Exclude every picture and return the remaining entries below verbatim.

[Opening Given records section]

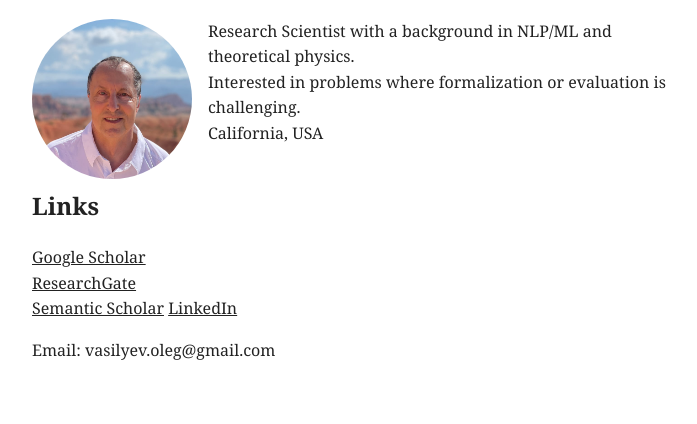
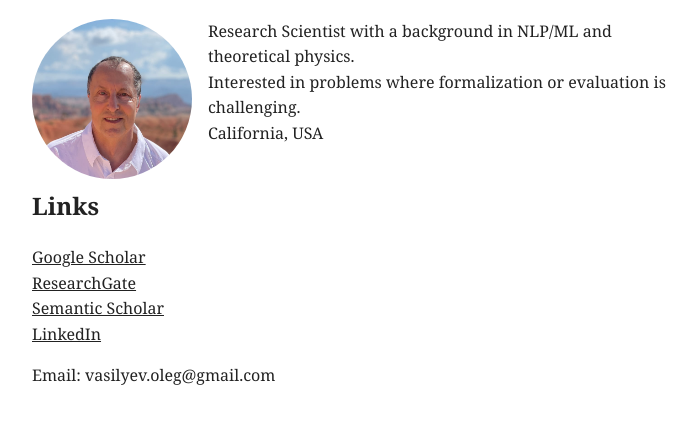
Before and after one commit to Vasilyev-Oleg/Vasilyev-Oleg.github.io, a plain HTML site: page index.html in a window 1280 px wide. Shown: the part 118-542 px from the top of the page, without its empty margins (288-985 px from the left). Drawn offline with Linux system fonts and the light colour scheme.

```diff
--- a/index.html
+++ b/index.html
@@ -37,7 +37,7 @@ a {
 <p>
 <a href=https://scholar.google.com/citations?user=OcWfPcoAAAAJ&hl=en">Google Scholar</a><br>
 <a href="https://www.researchgate.net/profile/Oleg-Vasilyev-3">ResearchGate</a><br>
-<a href="https://www.semanticscholar.org/author/Oleg-V.-Vasilyev/2753049">Semantic Scholar</a>
+<a href="https://www.semanticscholar.org/author/Oleg-V.-Vasilyev/2753049">Semantic Scholar</a><br>
 <a href="https://www.linkedin.com/in/olegvasilyev/">LinkedIn</a><br>
 </p>
 
```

[Closing Given records section]

Answer below
Before and after one commit to Vasilyev-Oleg/Vasilyev-Oleg.github.io, a plain HTML site: page index.html in a window 1280 px wide. Shown: the part 118-542 px from the top of the page, without its empty margins (288-985 px from the left). Drawn offline with Linux system fonts and the light colour scheme.

```diff
--- a/index.html
+++ b/index.html
@@ -37,7 +37,7 @@ a {
 <p>
 <a href=https://scholar.google.com/citations?user=OcWfPcoAAAAJ&hl=en">Google Scholar</a><br>
 <a href="https://www.researchgate.net/profile/Oleg-Vasilyev-3">ResearchGate</a><br>
-<a href="https://www.semanticscholar.org/author/Oleg-V.-Vasilyev/2753049">Semantic Scholar</a>
+<a href="https://www.semanticscholar.org/author/Oleg-V.-Vasilyev/2753049">Semantic Scholar</a><br>
 <a href="https://www.linkedin.com/in/olegvasilyev/">LinkedIn</a><br>
 </p>
 
```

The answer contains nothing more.